------ Task data ------
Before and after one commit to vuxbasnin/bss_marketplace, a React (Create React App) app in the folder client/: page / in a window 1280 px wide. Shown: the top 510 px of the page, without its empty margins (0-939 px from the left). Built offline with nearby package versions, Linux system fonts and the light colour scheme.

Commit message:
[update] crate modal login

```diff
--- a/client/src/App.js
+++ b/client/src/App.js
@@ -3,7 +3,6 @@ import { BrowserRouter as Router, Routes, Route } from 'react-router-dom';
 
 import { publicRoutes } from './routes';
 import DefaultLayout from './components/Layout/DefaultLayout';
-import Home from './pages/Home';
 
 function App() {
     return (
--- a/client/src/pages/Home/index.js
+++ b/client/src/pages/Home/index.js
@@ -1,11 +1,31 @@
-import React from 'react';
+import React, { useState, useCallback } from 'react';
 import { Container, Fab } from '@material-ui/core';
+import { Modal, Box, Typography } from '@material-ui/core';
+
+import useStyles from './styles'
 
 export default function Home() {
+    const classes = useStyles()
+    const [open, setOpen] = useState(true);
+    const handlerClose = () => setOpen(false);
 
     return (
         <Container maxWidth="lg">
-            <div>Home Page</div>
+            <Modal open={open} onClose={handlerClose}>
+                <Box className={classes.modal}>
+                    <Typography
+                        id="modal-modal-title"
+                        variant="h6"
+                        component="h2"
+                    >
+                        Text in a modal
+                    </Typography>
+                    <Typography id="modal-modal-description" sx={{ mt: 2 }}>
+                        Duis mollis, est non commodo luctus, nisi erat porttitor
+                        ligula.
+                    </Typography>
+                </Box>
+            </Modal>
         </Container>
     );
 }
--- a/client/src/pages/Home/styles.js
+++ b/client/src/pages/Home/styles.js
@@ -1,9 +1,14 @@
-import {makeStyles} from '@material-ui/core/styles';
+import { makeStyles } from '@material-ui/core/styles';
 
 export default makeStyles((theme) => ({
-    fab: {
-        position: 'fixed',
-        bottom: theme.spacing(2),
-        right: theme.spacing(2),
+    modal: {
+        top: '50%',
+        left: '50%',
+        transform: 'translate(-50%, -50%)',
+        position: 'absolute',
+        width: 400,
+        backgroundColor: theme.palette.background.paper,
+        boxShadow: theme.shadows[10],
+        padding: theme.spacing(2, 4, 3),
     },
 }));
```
------
— What you should do —
Every record above is to be restated exactly as it reads.

— Answer —
Before and after one commit to vuxbasnin/bss_marketplace, a React (Create React App) app in the folder client/: page / in a window 1280 px wide. Shown: the top 510 px of the page, without its empty margins (0-939 px from the left). Built offline with nearby package versions, Linux system fonts and the light colour scheme.

Commit message:
[update] crate modal login

```diff
--- a/client/src/App.js
+++ b/client/src/App.js
@@ -3,7 +3,6 @@ import { BrowserRouter as Router, Routes, Route } from 'react-router-dom';
 
 import { publicRoutes } from './routes';
 import DefaultLayout from './components/Layout/DefaultLayout';
-import Home from './pages/Home';
 
 function App() {
     return (
--- a/client/src/pages/Home/index.js
+++ b/client/src/pages/Home/index.js
@@ -1,11 +1,31 @@
-import React from 'react';
+import React, { useState, useCallback } from 'react';
 import { Container, Fab } from '@material-ui/core';
+import { Modal, Box, Typography } from '@material-ui/core';
+
+import useStyles from './styles'
 
 export default function Home() {
+    const classes = useStyles()
+    const [open, setOpen] = useState(true);
+    const handlerClose = () => setOpen(false);
 
     return (
         <Container maxWidth="lg">
-            <div>Home Page</div>
+            <Modal open={open} onClose={handlerClose}>
+                <Box className={classes.modal}>
+                    <Typography
+                        id="modal-modal-title"
+                        variant="h6"
+                        component="h2"
+                    >
+                        Text in a modal
+                    </Typography>
+                    <Typography id="modal-modal-description" sx={{ mt: 2 }}>
+                        Duis mollis, est non commodo luctus, nisi erat porttitor
+                        ligula.
+                    </Typography>
+                </Box>
+            </Modal>
         </Container>
     );
 }
--- a/client/src/pages/Home/styles.js
+++ b/client/src/pages/Home/styles.js
@@ -1,9 +1,14 @@
-import {makeStyles} from '@material-ui/core/styles';
+import { makeStyles } from '@material-ui/core/styles';
 
 export default makeStyles((theme) => ({
-    fab: {
-        position: 'fixed',
-        bottom: theme.spacing(2),
-        right: theme.spacing(2),
+    modal: {
+        top: '50%',
+        left: '50%',
+        transform: 'translate(-50%, -50%)',
+        position: 'absolute',
+        width: 400,
+        backgroundColor: theme.palette.background.paper,
+        boxShadow: theme.shadows[10],
+        padding: theme.spacing(2, 4, 3),
     },
 }));
```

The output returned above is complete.